Julie Rapoport, Ph.D., P.E., LEED® AP
Building materials and climate change
Traditional masonry has a number of environmentally friendly characteristics, such as durability and thermal mass. However, as our collective understanding of environmental science and especially of climate change advances, we’ve had to revise our definition of green building. The manufacture of building materials (concrete, clay brick, gypsum wallboard, steel, etc.) accounts for about 12% of all emissions of carbon dioxide (CO2)-a greenhouse gas with an immediate and direct impact on climate change.
CO2 and embodied energy
One increasingly useful way to measure a product’s environmental impact is to audit its ‘embodied energy’ and ‘carbon footprint’—the amount of energy consumed and CO2 released in the extraction, processing and transportation of raw materials and manufacture of the finished product. One focus of materials research and development is finding ways to reduce the environmental footprint without sacrificing other product benefits.
Why firing brick emits lots of CO2
Clay brick is high in both embodied energy and carbon footprint. Clay brick manufacturing is energy-intensive because clay requires firing for up to three days to become hard and durable. Brick firing kilns operate at about 2,000 degrees F and are generally kept hot even when not in use. The heat for most kilns is generated by burning natural gas, while some brick producers use fuels such as coal and petroleum coke that emit even more CO2 than natural gas does. All of these fuel sources emit significant CO2 during combustion.

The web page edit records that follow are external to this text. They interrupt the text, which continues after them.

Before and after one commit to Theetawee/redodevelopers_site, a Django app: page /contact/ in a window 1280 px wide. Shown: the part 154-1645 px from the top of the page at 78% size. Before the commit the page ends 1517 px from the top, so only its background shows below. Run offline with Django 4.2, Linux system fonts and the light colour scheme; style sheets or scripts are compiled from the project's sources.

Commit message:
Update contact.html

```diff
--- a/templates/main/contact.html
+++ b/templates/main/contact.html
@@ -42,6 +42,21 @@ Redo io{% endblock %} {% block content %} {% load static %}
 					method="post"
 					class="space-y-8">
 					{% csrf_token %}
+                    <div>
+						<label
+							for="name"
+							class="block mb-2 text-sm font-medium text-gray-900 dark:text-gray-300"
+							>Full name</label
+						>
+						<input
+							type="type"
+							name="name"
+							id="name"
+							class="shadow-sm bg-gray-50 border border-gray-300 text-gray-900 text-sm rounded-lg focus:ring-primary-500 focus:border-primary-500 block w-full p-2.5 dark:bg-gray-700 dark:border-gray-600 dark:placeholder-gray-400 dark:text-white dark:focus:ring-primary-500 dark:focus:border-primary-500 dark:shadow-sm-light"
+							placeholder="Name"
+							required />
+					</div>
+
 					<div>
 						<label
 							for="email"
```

Calculating the impact
CalStar worked with leading architectural firm Perkins+Will to perform an ISO-compliant life cycle assessment (LCA) for our brick. We’ve had the results third-party verified and published the first environmental product declaration (EPD) for brick. The National Institute of Standards and Technology (NIST) Building for Environmental and Economic Sustainability (BEES) online database lists the average embodied energy for a common fired clay brick at 6,251 BTUs and CO2 emissions at 0.81 lbs. Our EPD shows that an equivalent CalStar brick requires only 1,203 BTUs of energy, a savings of 81%; and emits only 0.13 lbs of CO2 an 84% savings. Download our EPD.
The CalStar brick solution
At 7 billion bricks used per year in the US alone, the brick market is primed for innovation.
Producing brick from recycled fly ash consumes less energy and emits less CO2 because it does not require firing to harden the masonry units. Nor is any cement, which also has a large carbon footprint. As a result, the CalStar green brick solution represents 81% lower embodied energy and 84% lower CO2 emissions than traditional fired clay brick.